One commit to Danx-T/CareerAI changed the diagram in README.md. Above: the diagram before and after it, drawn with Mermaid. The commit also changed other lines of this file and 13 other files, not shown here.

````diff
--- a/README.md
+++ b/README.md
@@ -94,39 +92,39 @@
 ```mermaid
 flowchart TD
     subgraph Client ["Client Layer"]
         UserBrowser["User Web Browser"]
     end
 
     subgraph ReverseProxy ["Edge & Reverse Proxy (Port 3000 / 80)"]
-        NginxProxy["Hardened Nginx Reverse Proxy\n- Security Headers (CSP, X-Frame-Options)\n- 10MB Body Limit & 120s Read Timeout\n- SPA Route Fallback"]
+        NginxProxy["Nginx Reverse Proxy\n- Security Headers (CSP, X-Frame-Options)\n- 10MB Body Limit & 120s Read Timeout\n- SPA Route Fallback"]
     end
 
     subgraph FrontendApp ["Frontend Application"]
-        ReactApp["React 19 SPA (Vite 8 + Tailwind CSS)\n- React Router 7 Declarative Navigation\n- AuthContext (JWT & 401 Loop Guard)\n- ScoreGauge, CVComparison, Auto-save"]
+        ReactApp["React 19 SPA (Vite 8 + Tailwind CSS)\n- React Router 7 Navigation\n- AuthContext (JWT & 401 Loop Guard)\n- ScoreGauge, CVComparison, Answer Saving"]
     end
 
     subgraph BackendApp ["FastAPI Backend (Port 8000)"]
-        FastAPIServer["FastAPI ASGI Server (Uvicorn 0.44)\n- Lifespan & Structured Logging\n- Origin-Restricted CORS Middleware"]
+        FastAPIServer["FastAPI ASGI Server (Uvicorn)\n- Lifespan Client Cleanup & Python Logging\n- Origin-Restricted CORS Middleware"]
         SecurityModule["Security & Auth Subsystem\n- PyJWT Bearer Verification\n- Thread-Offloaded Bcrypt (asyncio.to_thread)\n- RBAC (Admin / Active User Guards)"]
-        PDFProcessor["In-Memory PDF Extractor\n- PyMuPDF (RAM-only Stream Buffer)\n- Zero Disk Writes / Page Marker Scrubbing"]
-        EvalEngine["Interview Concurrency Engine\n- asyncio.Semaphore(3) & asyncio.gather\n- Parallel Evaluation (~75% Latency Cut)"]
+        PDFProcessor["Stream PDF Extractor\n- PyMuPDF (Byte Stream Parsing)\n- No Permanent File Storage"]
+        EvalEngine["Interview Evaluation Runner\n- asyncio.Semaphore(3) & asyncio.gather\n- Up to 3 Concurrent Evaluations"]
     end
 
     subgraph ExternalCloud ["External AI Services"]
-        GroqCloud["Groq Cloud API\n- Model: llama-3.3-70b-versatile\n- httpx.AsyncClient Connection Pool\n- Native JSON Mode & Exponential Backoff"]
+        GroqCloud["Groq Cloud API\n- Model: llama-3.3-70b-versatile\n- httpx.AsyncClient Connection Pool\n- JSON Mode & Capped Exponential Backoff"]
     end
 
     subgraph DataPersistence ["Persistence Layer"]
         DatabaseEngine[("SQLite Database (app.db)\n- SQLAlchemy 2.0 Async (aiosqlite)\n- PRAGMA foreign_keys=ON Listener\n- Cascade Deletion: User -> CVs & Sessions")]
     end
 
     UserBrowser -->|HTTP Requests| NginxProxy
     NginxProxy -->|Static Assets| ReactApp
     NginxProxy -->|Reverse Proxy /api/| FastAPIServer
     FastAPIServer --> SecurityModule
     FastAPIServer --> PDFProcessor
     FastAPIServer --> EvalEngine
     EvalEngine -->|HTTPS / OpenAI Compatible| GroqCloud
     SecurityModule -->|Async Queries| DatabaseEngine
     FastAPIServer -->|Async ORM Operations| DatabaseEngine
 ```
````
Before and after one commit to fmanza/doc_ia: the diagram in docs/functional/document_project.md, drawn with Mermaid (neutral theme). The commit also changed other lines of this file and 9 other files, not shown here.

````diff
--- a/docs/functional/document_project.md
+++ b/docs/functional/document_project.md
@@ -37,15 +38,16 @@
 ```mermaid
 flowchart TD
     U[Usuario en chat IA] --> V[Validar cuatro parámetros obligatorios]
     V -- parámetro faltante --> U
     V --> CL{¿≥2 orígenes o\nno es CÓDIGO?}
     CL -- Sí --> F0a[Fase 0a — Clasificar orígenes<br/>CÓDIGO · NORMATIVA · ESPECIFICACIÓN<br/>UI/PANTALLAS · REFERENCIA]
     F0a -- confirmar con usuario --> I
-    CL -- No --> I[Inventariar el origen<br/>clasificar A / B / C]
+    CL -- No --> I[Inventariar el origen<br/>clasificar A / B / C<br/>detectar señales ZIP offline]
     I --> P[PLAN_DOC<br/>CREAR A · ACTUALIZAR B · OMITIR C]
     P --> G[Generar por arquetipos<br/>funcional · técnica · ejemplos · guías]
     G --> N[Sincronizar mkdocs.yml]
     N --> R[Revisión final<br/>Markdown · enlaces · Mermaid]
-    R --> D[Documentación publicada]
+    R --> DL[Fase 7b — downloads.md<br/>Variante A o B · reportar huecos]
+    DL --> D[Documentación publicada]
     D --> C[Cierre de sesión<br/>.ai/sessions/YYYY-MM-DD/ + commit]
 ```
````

### WHAT YOU NEED TO DO
Restate word for word the lines from the line containing "orígenes o\nno es" through the last line of the listing, inclusive, and nothing beyond them.

### RESULT BELOW
     V --> CL{¿≥2 orígenes o\nno es CÓDIGO?}
     CL -- Sí --> F0a[Fase 0a — Clasificar orígenes<br/>CÓDIGO · NORMATIVA · ESPECIFICACIÓN<br/>UI/PANTALLAS · REFERENCIA]
     F0a -- confirmar con usuario --> I
-    CL -- No --> I[Inventariar el origen<br/>clasificar A / B / C]
+    CL -- No --> I[Inventariar el origen<br/>clasificar A / B / C<br/>detectar señales ZIP offline]
     I --> P[PLAN_DOC<br/>CREAR A · ACTUALIZAR B · OMITIR C]
     P --> G[Generar por arquetipos<br/>funcional · técnica · ejemplos · guías]
     G --> N[Sincronizar mkdocs.yml]
     N --> R[Revisión final<br/>Markdown · enlaces · Mermaid]
-    R --> D[Documentación publicada]
+    R --> DL[Fase 7b — downloads.md<br/>Variante A o B · reportar huecos]
+    DL --> D[Documentación publicada]
     D --> C[Cierre de sesión<br/>.ai/sessions/YYYY-MM-DD/ + commit]
 ```
````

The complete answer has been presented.